* _Records from a data collection_
┌────────

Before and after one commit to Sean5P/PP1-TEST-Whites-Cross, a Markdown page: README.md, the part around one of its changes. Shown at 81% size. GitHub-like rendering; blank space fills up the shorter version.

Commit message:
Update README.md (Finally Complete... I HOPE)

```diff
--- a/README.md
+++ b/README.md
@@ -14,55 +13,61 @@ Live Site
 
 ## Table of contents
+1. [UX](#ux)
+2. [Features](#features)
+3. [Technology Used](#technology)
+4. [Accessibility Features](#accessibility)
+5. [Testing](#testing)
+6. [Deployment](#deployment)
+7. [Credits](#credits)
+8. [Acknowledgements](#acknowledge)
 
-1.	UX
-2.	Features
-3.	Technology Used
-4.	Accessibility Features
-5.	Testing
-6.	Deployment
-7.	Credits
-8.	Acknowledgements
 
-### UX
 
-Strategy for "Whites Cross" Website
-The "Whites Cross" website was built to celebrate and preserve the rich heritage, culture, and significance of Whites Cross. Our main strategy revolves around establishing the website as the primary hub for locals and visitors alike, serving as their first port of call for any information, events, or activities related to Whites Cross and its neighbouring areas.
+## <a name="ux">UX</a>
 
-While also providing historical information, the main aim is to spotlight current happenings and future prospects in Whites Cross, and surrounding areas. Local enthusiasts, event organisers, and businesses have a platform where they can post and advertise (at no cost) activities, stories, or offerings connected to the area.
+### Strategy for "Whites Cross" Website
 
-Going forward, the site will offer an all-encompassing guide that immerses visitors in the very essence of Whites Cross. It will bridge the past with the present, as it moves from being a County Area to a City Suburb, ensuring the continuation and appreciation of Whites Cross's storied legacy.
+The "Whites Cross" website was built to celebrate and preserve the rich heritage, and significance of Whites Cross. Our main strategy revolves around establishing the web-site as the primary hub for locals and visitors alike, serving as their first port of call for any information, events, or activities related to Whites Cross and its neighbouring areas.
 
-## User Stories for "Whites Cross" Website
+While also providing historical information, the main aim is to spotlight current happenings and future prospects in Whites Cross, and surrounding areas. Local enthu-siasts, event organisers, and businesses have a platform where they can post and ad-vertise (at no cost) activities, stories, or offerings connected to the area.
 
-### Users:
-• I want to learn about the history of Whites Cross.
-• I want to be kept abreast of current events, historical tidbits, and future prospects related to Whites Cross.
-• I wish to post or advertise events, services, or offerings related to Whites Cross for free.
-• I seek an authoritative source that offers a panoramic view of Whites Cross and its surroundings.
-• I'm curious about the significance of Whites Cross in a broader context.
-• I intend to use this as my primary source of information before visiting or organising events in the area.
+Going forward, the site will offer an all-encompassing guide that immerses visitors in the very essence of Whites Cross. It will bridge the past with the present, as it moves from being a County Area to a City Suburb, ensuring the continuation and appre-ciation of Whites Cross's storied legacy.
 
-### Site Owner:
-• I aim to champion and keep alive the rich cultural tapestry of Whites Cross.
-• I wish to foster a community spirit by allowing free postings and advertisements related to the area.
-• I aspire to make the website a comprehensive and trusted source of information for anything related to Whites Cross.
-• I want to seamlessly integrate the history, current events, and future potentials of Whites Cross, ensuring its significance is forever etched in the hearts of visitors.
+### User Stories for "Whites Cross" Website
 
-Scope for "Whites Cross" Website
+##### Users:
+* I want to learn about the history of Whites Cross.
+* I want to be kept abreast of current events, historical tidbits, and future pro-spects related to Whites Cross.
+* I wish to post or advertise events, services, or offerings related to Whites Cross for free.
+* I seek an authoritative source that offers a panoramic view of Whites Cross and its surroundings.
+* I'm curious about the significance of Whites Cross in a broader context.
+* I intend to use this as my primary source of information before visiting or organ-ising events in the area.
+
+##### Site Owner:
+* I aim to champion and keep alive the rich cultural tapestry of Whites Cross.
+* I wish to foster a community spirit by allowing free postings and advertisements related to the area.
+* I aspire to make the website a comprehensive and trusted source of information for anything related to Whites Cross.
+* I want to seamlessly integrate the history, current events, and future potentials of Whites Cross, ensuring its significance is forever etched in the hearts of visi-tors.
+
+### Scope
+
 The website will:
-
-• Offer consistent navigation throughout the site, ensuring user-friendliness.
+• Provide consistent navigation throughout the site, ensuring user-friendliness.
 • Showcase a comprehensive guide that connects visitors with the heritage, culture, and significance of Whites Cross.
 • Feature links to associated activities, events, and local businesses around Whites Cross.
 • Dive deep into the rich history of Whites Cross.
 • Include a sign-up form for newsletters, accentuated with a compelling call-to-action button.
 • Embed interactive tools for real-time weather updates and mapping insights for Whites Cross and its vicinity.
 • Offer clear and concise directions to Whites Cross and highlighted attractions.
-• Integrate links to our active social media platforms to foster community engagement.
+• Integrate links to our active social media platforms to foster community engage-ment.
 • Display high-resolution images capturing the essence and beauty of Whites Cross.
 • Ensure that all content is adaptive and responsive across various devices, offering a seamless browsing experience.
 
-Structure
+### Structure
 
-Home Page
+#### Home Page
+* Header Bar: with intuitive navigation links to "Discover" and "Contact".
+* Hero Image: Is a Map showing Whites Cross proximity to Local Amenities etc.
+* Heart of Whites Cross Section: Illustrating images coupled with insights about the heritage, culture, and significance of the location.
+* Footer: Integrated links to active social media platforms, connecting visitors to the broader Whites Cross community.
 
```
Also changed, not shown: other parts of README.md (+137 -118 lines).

└────────

* _How to complete this task_
Across the data, pull every line containing the string "potentials".

* _Answer box_
-• I want to seamlessly integrate the history, current events, and future potentials of Whites Cross, ensuring its significance is forever etched in the hearts of visitors.
+* I want to seamlessly integrate the history, current events, and future potentials of Whites Cross, ensuring its significance is forever etched in the hearts of visi-tors.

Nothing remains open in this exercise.